from where we stand

Well, this here’s the first chapter of whatever monstrosity that my brain unleashed. There’s not gonna be a lot really happening, it’s largely a buildup/background chapter needed to reorient yourself into this AU. Happy reading!

Also on FFN.

Words: 8,519

Somewhere in the Eastern Mountains, Amestris, 1905

It was the sharp ring of the bell that signaled to the workers that the work-day had ended. Twelve hours they had stood on their feet, performing the same task over and over and over again, baking under the high heat radiating off of the large machines that they worked on. Often standing hunched over their machine, performing tedious work with hardly any feeling in their hands, fighting from breathing in the dust and stray particles in the air.

But it had been a good day. There had been no major accidents. Nothing for them to halt the production line while the machine was being repaired because someone had leaned too far over and their loose items became caught in the machine.

Riza remembered the sight of Mary-Ann Arbor being hauled out, half of her scalp ripped from her body, simply because she had leant too far over and one of her beautiful red braids had gotten caught in the machine. They had taken her home to her family, where they bandaged their wounds as well as they could and prayed desperately for her to make it against odds and survive the night. Their prayers had not been heard and young Mary-Ann was dead by morning.

Riza solemnly buttoned the many buttons on her coat before grabbing her pail that served to carry the lunch she never ate and made to leave the factory. She would be back before the sun broke over the horizon in the morning, and give another full day’s work. Only for the cycle to repeat itself over the next day, and the day after that. Only stopping for the one day of rest required by the government, only for her ten to twelve hour shifts to begin again until the next day of rest.

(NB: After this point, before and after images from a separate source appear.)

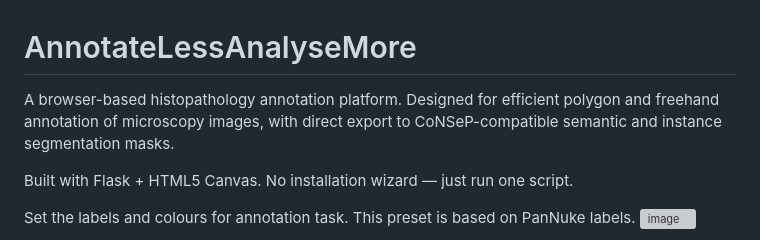
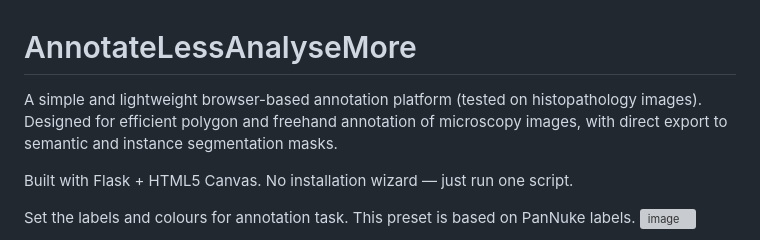
Before and after one commit to mizjaggy18/AnnotateLessAnalyseMore, a Markdown page: README.md, the part around the change. Drawn GitHub-style; grey boxes are pictures that could not be loaded.

```diff
--- a/README.md
+++ b/README.md
@@ -1,6 +1,6 @@
 # AnnotateLessAnalyseMore
 
-A browser-based histopathology annotation platform. Designed for efficient polygon and freehand annotation of microscopy images, with direct export to CoNSeP-compatible semantic and instance segmentation masks.
+A simple and lightweight browser-based annotation platform (tested on histopathology images). Designed for efficient polygon and freehand annotation of microscopy images, with direct export to semantic and instance segmentation masks.
 
 Built with Flask + HTML5 Canvas. No installation wizard — just run one script.
 
```
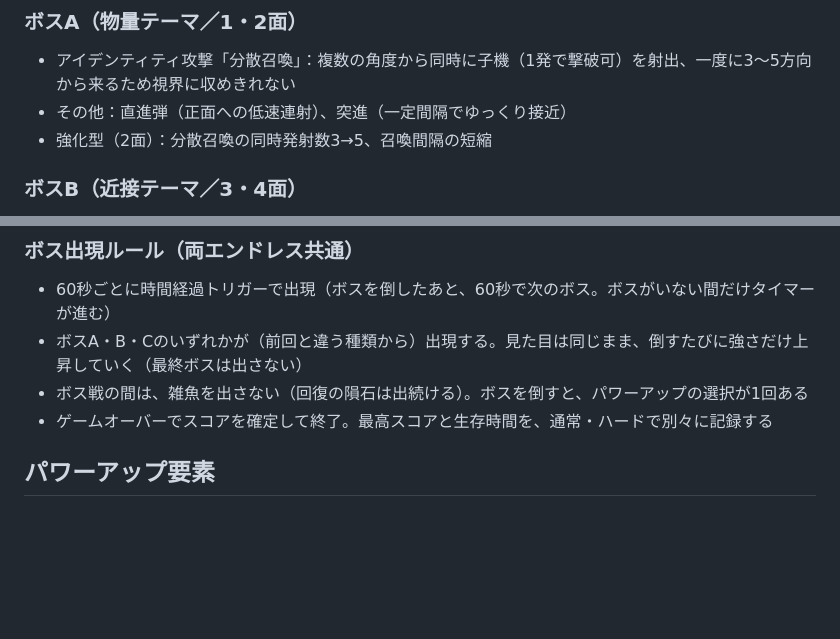
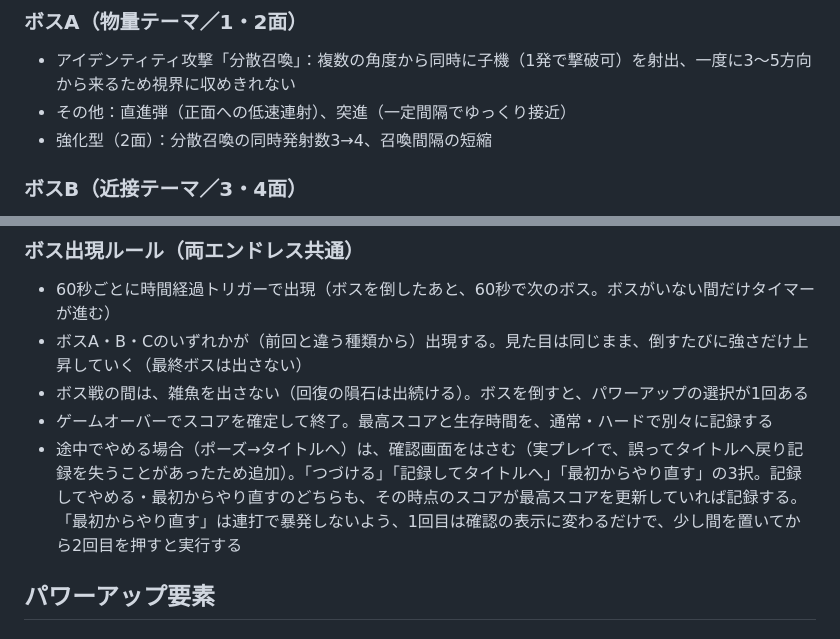
Before and after one commit to Caz1usVel/ignite-lasttown, a Markdown page: docs/concept.md, 2 parts joined by grey strips. GitHub-like rendering; blank space fills up the shorter version.

Commit message:
docs: sync concept.md (endless quit confirmation, correct boss A summon count)
Co-Authored-By: Claude Sonnet 5 <noreply@anthropic.com>

```diff
--- a/docs/concept.md
+++ b/docs/concept.md
@@ -114,7 +114,7 @@
 ### ボスA（物量テーマ／1・2面）
 - アイデンティティ攻撃「分散召喚」：複数の角度から同時に子機（1発で撃破可）を射出、一度に3〜5方向から来るため視界に収めきれない
 - その他：直進弾（正面への低速連射）、突進（一定間隔でゆっくり接近）
-- 強化型（2面）：分散召喚の同時発射数3→5、召喚間隔の短縮
+- 強化型（2面）：分散召喚の同時発射数3→4、召喚間隔の短縮
 
 ### ボスB（近接テーマ／3・4面）
 - アイデンティティ攻撃「瞬間突進（テレポートダッシュ）」：視界から消え、視界外の角度に再出現直後に自機へ突進。予兆はあるが出現位置は不明
@@ -157,6 +157,7 @@
 - ボスA・B・Cのいずれかが（前回と違う種類から）出現する。見た目は同じまま、倒すたびに強さだけ上昇していく（最終ボスは出さない）
 - ボス戦の間は、雑魚を出さない（回復の隕石は出続ける）。ボスを倒すと、パワーアップの選択が1回ある
 - ゲームオーバーでスコアを確定して終了。最高スコアと生存時間を、通常・ハードで別々に記録する
+- 途中でやめる場合（ポーズ→タイトルへ）は、確認画面をはさむ（実プレイで、誤ってタイトルへ戻り記録を失うことがあったため追加）。「つづける」「記録してタイトルへ」「最初からやり直す」の3択。記録してやめる・最初からやり直すのどちらも、その時点のスコアが最高スコアを更新していれば記録する。「最初からやり直す」は連打で暴発しないよう、1回目は確認の表示に変わるだけで、少し間を置いてから2回目を押すと実行する
 
 ## パワーアップ要素
 
```
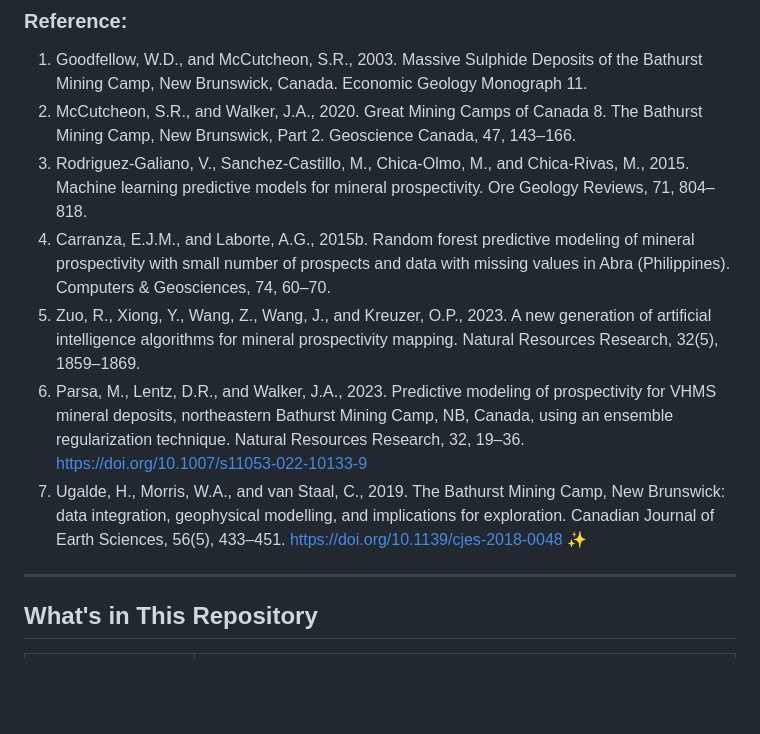
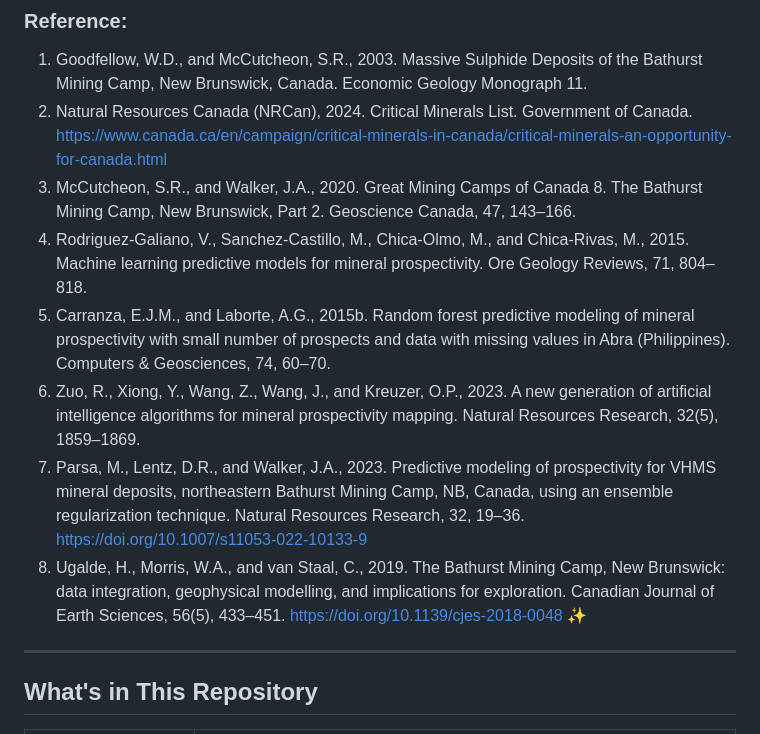
Before and after one commit to erirera/VMS-Deposit-Discovery-AI-Bathurst, a Markdown page: README_VMS.md, the part around one of its changes. Drawn GitHub-style; blank space fills up the shorter version.

```diff
--- a/README_VMS.md
+++ b/README_VMS.md
@@ -15,12 +15,13 @@
 ### Reference:
 
 1. Goodfellow, W.D., and McCutcheon, S.R., 2003. Massive Sulphide Deposits of the Bathurst Mining Camp, New Brunswick, Canada. Economic Geology Monograph 11.
-2. McCutcheon, S.R., and Walker, J.A., 2020. Great Mining Camps of Canada 8. The Bathurst Mining Camp, New Brunswick, Part 2. Geoscience Canada, 47, 143–166.
-3. Rodriguez-Galiano, V., Sanchez-Castillo, M., Chica-Olmo, M., and Chica-Rivas, M., 2015. Machine learning predictive models for mineral prospectivity. Ore Geology Reviews, 71, 804–818.
-4. Carranza, E.J.M., and Laborte, A.G., 2015b. Random forest predictive modeling of mineral prospectivity with small number of prospects and data with missing values in Abra (Philippines). Computers & Geosciences, 74, 60–70.
-5. Zuo, R., Xiong, Y., Wang, Z., Wang, J., and Kreuzer, O.P., 2023. A new generation of artificial intelligence algorithms for mineral prospectivity mapping. Natural Resources Research, 32(5), 1859–1869.
-6. Parsa, M., Lentz, D.R., and Walker, J.A., 2023. Predictive modeling of prospectivity for VHMS mineral deposits, northeastern Bathurst Mining Camp, NB, Canada, using an ensemble regularization technique. Natural Resources Research, 32, 19–36. https://doi.org/10.1007/s11053-022-10133-9
-7. Ugalde, H., Morris, W.A., and van Staal, C., 2019. The Bathurst Mining Camp, New Brunswick: data integration, geophysical modelling, and implications for exploration. Canadian Journal of Earth Sciences, 56(5), 433–451. https://doi.org/10.1139/cjes-2018-0048 ✨
+2. Natural Resources Canada (NRCan), 2024. Critical Minerals List. Government of Canada. https://www.canada.ca/en/campaign/critical-minerals-in-canada/critical-minerals-an-opportunity-for-canada.html
+3. McCutcheon, S.R., and Walker, J.A., 2020. Great Mining Camps of Canada 8. The Bathurst Mining Camp, New Brunswick, Part 2. Geoscience Canada, 47, 143–166.
+4. Rodriguez-Galiano, V., Sanchez-Castillo, M., Chica-Olmo, M., and Chica-Rivas, M., 2015. Machine learning predictive models for mineral prospectivity. Ore Geology Reviews, 71, 804–818.
+5. Carranza, E.J.M., and Laborte, A.G., 2015b. Random forest predictive modeling of mineral prospectivity with small number of prospects and data with missing values in Abra (Philippines). Computers & Geosciences, 74, 60–70.
+6. Zuo, R., Xiong, Y., Wang, Z., Wang, J., and Kreuzer, O.P., 2023. A new generation of artificial intelligence algorithms for mineral prospectivity mapping. Natural Resources Research, 32(5), 1859–1869.
+7. Parsa, M., Lentz, D.R., and Walker, J.A., 2023. Predictive modeling of prospectivity for VHMS mineral deposits, northeastern Bathurst Mining Camp, NB, Canada, using an ensemble regularization technique. Natural Resources Research, 32, 19–36. https://doi.org/10.1007/s11053-022-10133-9
+8. Ugalde, H., Morris, W.A., and van Staal, C., 2019. The Bathurst Mining Camp, New Brunswick: data integration, geophysical modelling, and implications for exploration. Canadian Journal of Earth Sciences, 56(5), 433–451. https://doi.org/10.1139/cjes-2018-0048 ✨
 
 ---
 
```
Also changed, not shown: other parts of README_VMS.md (+1 -1 lines).
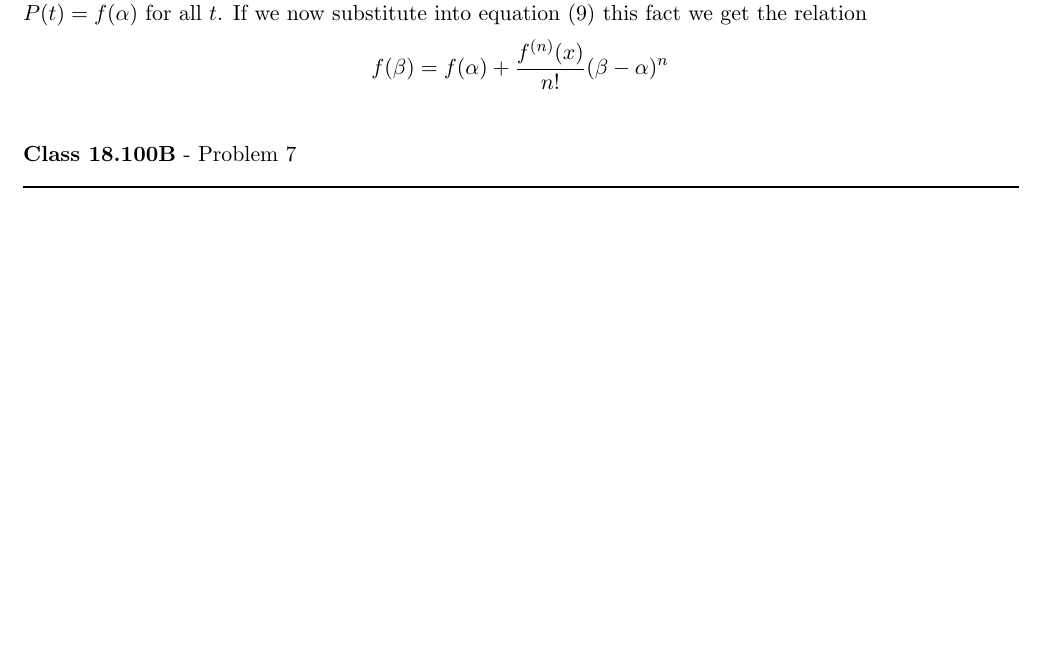
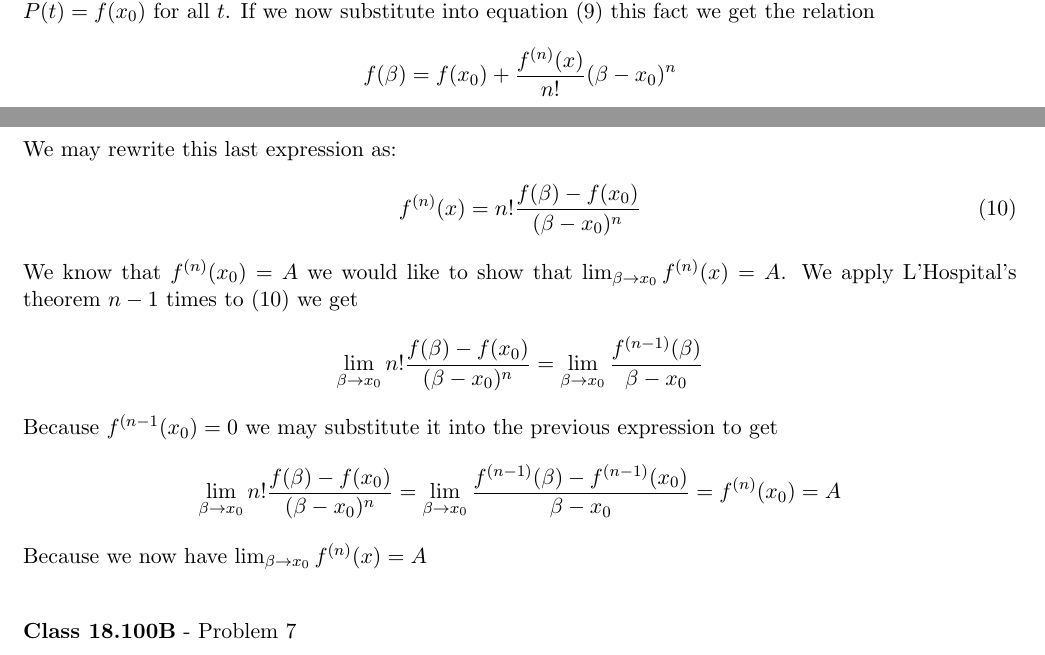
Before and after one commit to documentHouse/RealAnalysisAssignment8, a LaTeX problem sheet (Assignment8.tex): part of page 4 of 4 before the commit and two parts of pages 4 and 5 of 5 after it, the two joined at a grey line, cut so that both start at the same text, the shorter picture padded with empty space. Compiled offline with LaTeX, dvips and Ghostscript.

Commit message:
Progress on question 6

```diff
--- a/Assignment8.tex
+++ b/Assignment8.tex
@@ -189,9 +189,17 @@ then if $\beta \in (a,b)$ then for a given $\beta$ there exists $x \in (\alpha,\
 f(\beta) = P(\beta) + \frac{f^{(n)}(x)}{n!} (\beta-\alpha)^n \label{eqn:taylorrelate}
 \end{equation}
 assuming that $f^{(n-1)}$ is continuous and that $f^{(n)}$ exists for every $t \in (a,b)$.\\
-\indent Letting $\alpha = x_0$ and applying the hypotheses of the problem to talyors theorem yields from $(\ref{eqn:polynom})$ that $P(t) = f(\alpha)$ for all $t$. If we now substitute into equation $(\ref{eqn:taylorrelate})$ this fact we get the relation
-\[ f(\beta) = f(\alpha) + \frac{f^{(n)}(x)}{n!} (\beta-\alpha)^n \]
-
+\indent Letting $\alpha = x_0$ and applying the hypotheses of the problem to talyors theorem yields from $(\ref{eqn:polynom})$ that $P(t) = f(x_0)$ for all $t$. If we now substitute into equation $(\ref{eqn:taylorrelate})$ this fact we get the relation
+\[ f(\beta) = f(x_0) + \frac{f^{(n)}(x)}{n!} (\beta-x_0)^n \]
+We may rewrite this last expression as:
+\begin{equation}
+f^{(n)}(x) = n! \frac{f(\beta) - f(x_0)}{(\beta-x_0)^n} \label{eqn:lhospdef}
+\end{equation}
+We know that $f^{(n)}(x_0) = A$ we would like to show that $\lim_{\beta \to x_0} f^{(n)}(x) = A$. We apply L'Hospital's theorem $n-1$ times to $(\ref{eqn:lhospdef})$ we get
+\[ \lim_{\beta \to x_0}  n! \frac{f(\beta) - f(x_0)}{(\beta-x_0)^n}  =  \lim_{\beta \to x_0}\frac{f^{(n-1)}(\beta) }{\beta-x_0} \]
+Because $f^{(n-1}(x_0) = 0$ we may substitute it into the previous expression to get
+\[ \lim_{\beta \to x_0}  n! \frac{f(\beta) - f(x_0)}{(\beta-x_0)^n}  = \lim_{\beta \to x_0} \frac{f^{(n-1)}(\beta) - f^{(n-1)}(x_0) }{\beta-x_0} = f^{(n)}(x_0) = A \]
+Because we now have $\lim_{\beta \to x_0} f^{(n)}(x) = A$
 \vspace{15pt}
 \begin{flushleft}
 \textbf{Class 18.100B} - Problem 7\\
```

It was a dull existence, but it provided food for the table and a way to keep the bank off of their property.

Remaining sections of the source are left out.